According to the UN’s Framework for the Immediate Socio-Economic Response to the COVID-19 Crisis, COVID-19 is more than simply a health catastrophe. The epidemic has a direct impact on communities and businesses. The pandemic is predicted to increase global poverty and inequality, making it even more imperative for nations to reach their SDGs. “” A part of this effort, 162 nations, and territories throughout the world have received assistance from the United Nations’ 131 country teams in establishing public health preparation and response plans.
COVID-19’s reaction from the UN will include a social and economic component, in addition to a health response directed by the WHO and the Global Humanitarian Response Plan (GHRP). The coronavirus epidemic is both a public health disaster and a huge danger to the global economy, resulting in large-scale loss of life and human misery.
There is a substantial and growing job loss multiplier impact when supply chains grind to a standstill and individuals remain at home. According to the Organization for Economic Cooperation and Development (OECD), global growth rates for 2020 have been revised lower from 2.9 percent to 2.4 percent because of a decline in the value of equities and other financial instruments traded on global markets.
Furthermore, as the incidence of job loss grew, many Ugandans began to look for methods to supplement their income. One option for such folks to make money was via Forex trading. As a consequence, the rate of Forex trading in Uganda climbed substantially, and as time passed, an increasing number of individuals began to participate in the world’s biggest financial market. Furthermore, as the need for Forex brokers grows due to the rising number of Forex traders, several brokerages have begun to provide Ugandan investors with incentives and promotions in order to attract them. Because the Forex market is decentralized, there have been several examples of fraud and malpractice by unregulated brokerages.
As a result, it is essential for investors to discover more about the brokers with whom they want to begin trading. One of the most popular methods for locating the finest broker is to read reviews, such as the Umarkets review, which provides practically all relevant information about the firm, including whether or not it is registered and regulated. It is also worth noting that a coronavirus outbreak might worsen Africa’s already sluggish economic development, according to the UN Economic commission for Africa (UNECA).
Oil exporting countries are expected to lose up to $65 billion in earnings if crude oil prices continue to decline. It is estimated that the pandemic would reduce GDP growth by 78%, from 3.2% to 1.8%, while the International Monetary Fund (IMF) expects GDP to rise by just 1.5% owing to the disruption of global supply networks and other reasons. In addition, UNECA expects a 48 percent drop in employment and a 48 percent drop in the number of people projected to be lifted out of poverty. The virus’s spread throughout the continent will need an additional $10.6 billion in unplanned health expenditure, while income losses might lead to unsustainable debt.
Uganda Safeguarding Financial Stability

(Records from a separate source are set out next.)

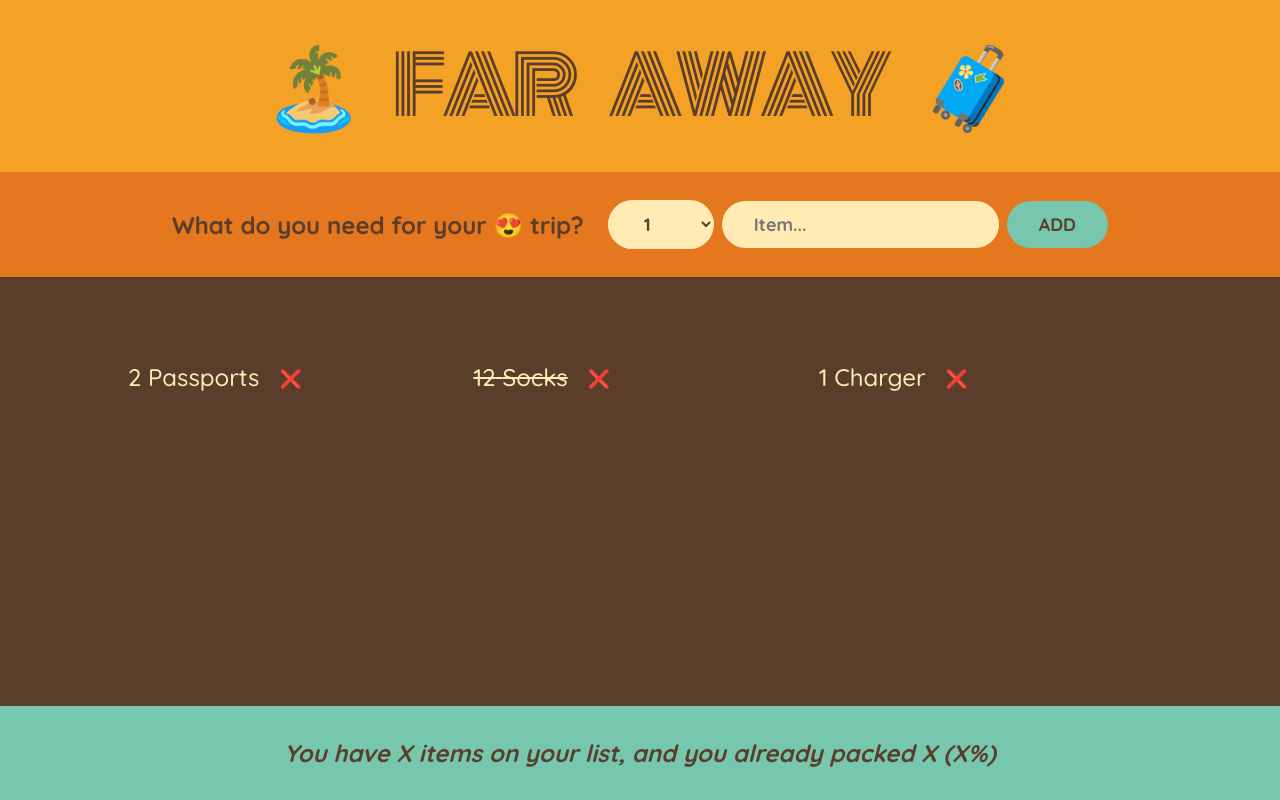
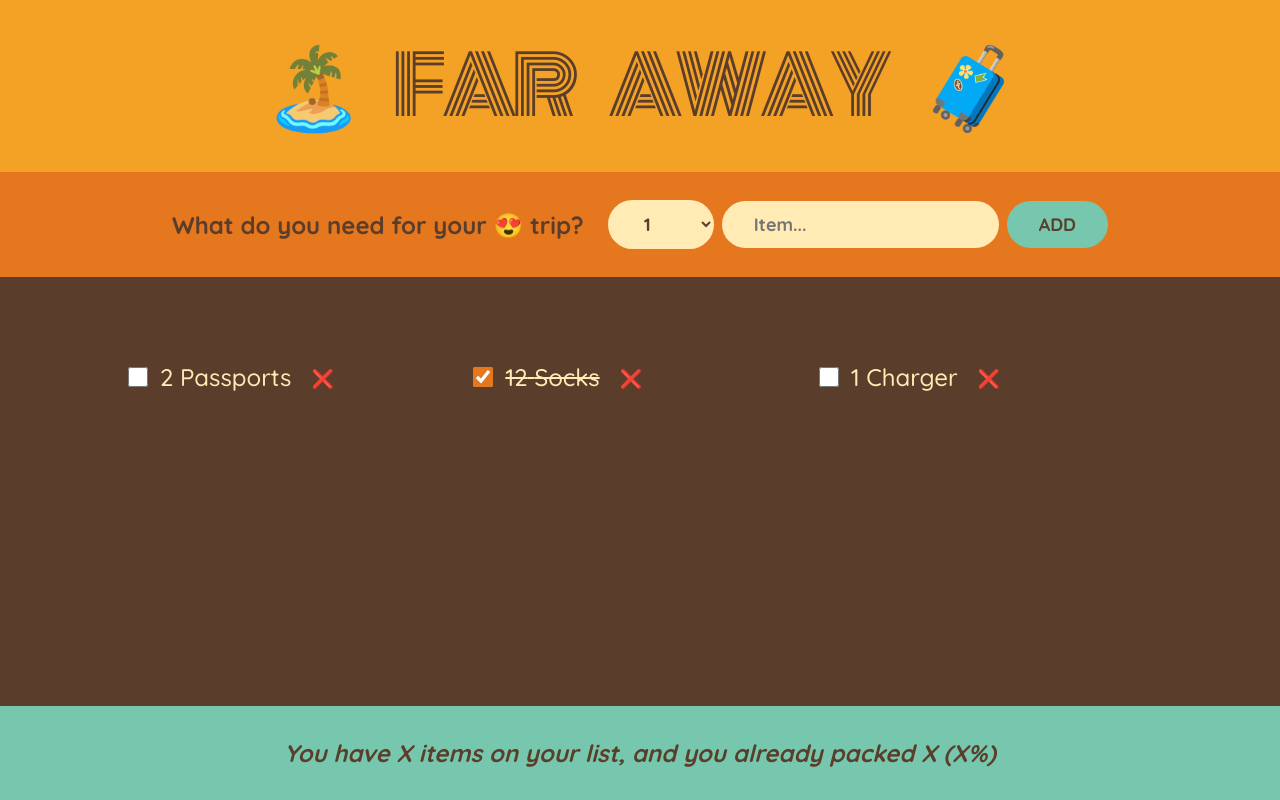
Before and after one commit to cap330/travel-list, a React (Vite) app: page / in a window 1280 px wide. Built offline with nearby package versions, Linux system fonts and the light colour scheme.

Commit message:
081 Updating an Item Complex Immutable Data Operation input type checkbox

```diff
--- a/src/App.jsx
+++ b/src/App.jsx
@@ -15,18 +15,24 @@
 
   function handleAddItems(item) {
     setItems(items => [...items, item]);
-    console.log(items);
+    //console.log(items);
   }
 
   function handleDeleteItem(id) {
     setItems(items => items.filter(item => item.id !== id));
   }
 
+  function handleToggleItem(id) {
+    //console.log(item, '!!!!!!');
+    //setItems(items => items.map(item => ));
+    setItems(items => items.map(item => (item.id === id ? { ...item, packed: !item.packed } : item)));
+  }
+
   return (
     <div className="app">
       <Logo />
       <Form onAddItems={handleAddItems} />
-      <PackingList items={items} onDeleteItem={handleDeleteItem} />
+      <PackingList items={items} onDeleteItem={handleDeleteItem} onToggleItem={handleToggleItem} />
       <Stats />
     </div>
   );
@@ -78,21 +84,30 @@
   );
 }
 
-function PackingList({ items, onDeleteItem }) {
+function PackingList({ items, onDeleteItem, onToggleItem }) {
   return (
     <div className="list">
       <ul className="list">
         {items.map(item => (
-          <Item item={item} key={item.id} onDeleteItem={onDeleteItem} />
+          <Item item={item} key={item.id} onDeleteItem={onDeleteItem} onToggleItem={onToggleItem} />
         ))}
       </ul>
     </div>
   );
 }
 
-function Item({ item, onDeleteItem }) {
+function Item({ item, onDeleteItem, onToggleItem }) {
+  //const [packed, setPacked] = useState(item.packed);
+
+  // function handleChecked() {
+  //   setPacked(!packed);
+
+  //   onToggleItem(item.id);
+  // }
+
   return (
     <li>
+      <input type="checkbox" checked={item.packed} onChange={() => onToggleItem(item.id)} />
       <span style={item.packed ? { textDecoration: 'line-through' } : {}}>
         {item.quantity} {item.description}
       </span>
```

Uganda’s central bank has said that the country’s financial stability has been maintained so far, despite the continuing COVID-19 pandemic’s impact on the east African country’s economy.
Reports indicate that the central bank’s monetary policy has remained flexible since June. As a result, private sector credit growth and loan repayments have continued to benefit from this.
Banking system liquidity circumstances continued to improve during this quarter, in part because of the BOU’s policies and significant deposit growth.
Interest rates for short-term loans have fallen to a more reasonable 7.3 percent and 6.8 percent in September, down from 10.2% and 8.7%, respectively, in the same time period the previous year.
Additionally, inflows of foreign capital into Uganda’s financial markets increased, providing banks with more cash and maintaining the sturdiness of the Ugandan shilling. When the global financial markets were at their most uncertain and risk-averse in March and April, this reversed the pattern of outflows that had been taking place.
While loan growth remained modest and deposit growth increased, banks saw a rise in liquidity assets, which was mostly supported by the expanding investment in government securities. Liquid assets have increased the banking sector’s capacity for dealing with systemic liquidity risk, according to this research.
Investments climbed by 24.7 percent, resulting in a 19.0 percent increase in total assets.
About 40% of the government’s domestic debt is held by commercial banks. Risk aversion is largely to blame for this surge in government debt investment, which has risen as a result of the epidemic.
Central Bank COVID-19 credit relief program has also helped reduce NPLs, since it has enabled debtors to renegotiate their debts and take advantage of loan repayment extensions.
The short-term risks to financial stability originating from the epidemic have been substantially limited, but the prognosis remains very unpredictable and is dependent on the development of the pandemic and the rate of economic recovery, according to the research.
Using digital or electronic transactions such as mobile money is one way to minimize the spread of COVID-19. The research warns that doing so may increase cyber risk, fraud, and operational risk.